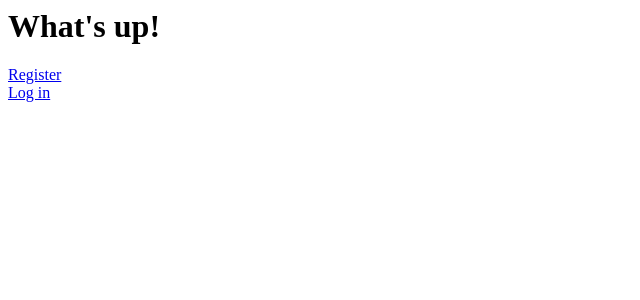
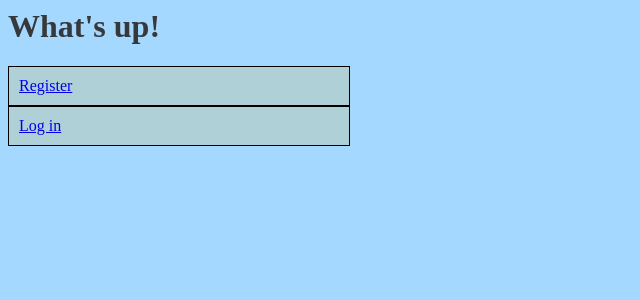
Before and after one commit to ed-commits/whats-up, a Django app: page /app/ in a window 1280 px wide. Shown: the top 300 px of the page, without its empty margins (0-640 px from the left). Run offline with Django 3.2, Linux system fonts and the light colour scheme.

Commit message:
apply some basic CSS to the pages

```diff
--- a/whatsup/static/style.css
+++ b/whatsup/static/style.css
@@ -1,3 +1,23 @@
+
+/*
+text 36393B
+background A5D8FF
+hint AFD0D6
+alt BFB6BB
+alt hint C49799
+*/
+
 body {
-    background-color: black;
+    color: #36393B;
+    background-color: #A5D8FF;
 }
+
+div.box {
+    background-color: #AFD0D6;
+    border: 1px solid black;
+    padding: 10px;
+}
+
+div.smallbox {
+    width: 20em;
+}
--- a/whatsup/templates/base.html
+++ b/whatsup/templates/base.html
@@ -6,9 +6,6 @@
 </head>
 
 <body>
-    <div class="page-header">
-        <h1>What's up!</h1>
-    </div>
     <div class="content container">
         <div class="row">
             <div class="col-md-8">
--- a/whatsup/templates/index.html
+++ b/whatsup/templates/index.html
@@ -1,3 +1,8 @@
+{% extends 'base.html' %}
+
+{% block content %}
+
 <h1>What's up!</h1>
-<div><a href="/app/register/">Register</a></div>
-<div><a href="/app/login/">Log in</a></div>
+<div class="box smallbox"><a href="/app/register/">Register</a></div>
+<div class="box smallbox"><a href="/app/login/">Log in</a></div>
+{% endblock %}
--- a/whatsup/templates/register.html
+++ b/whatsup/templates/register.html
@@ -1,3 +1,9 @@
+{% extends 'base.html' %}
+
+{% block content %}
 <h1>Register</h1>
+<div class="box smallbox">
 <p>Create a new account.</p>
+</div>
 <p>Not implemented yet.</p>
+{% endblock %}
--- a/whatsup/templates/registration/login.html
+++ b/whatsup/templates/registration/login.html
@@ -3,10 +3,12 @@
 {% block title %}Login{% endblock %}
 
 {% block content %}
+<div class="box smallbox">
   <h2>Login</h2>
   <form method="post">
     {% csrf_token %}
     {{ form.as_p }}
     <button type="submit">Login</button>
   </form>
+</div>
 {% endblock %}
```
Also changed, not shown: whatsup/templates/profile.html (+7 -1 lines).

____

## Description of the task
Each line of the records with the word "class" in it is to be copied.

## Final answer
-    <div class="page-header">
     <div class="content container">
         <div class="row">
             <div class="col-md-8">
+<div class="box smallbox"><a href="/app/register/">Register</a></div>
+<div class="box smallbox"><a href="/app/login/">Log in</a></div>
+<div class="box smallbox">
+<div class="box smallbox">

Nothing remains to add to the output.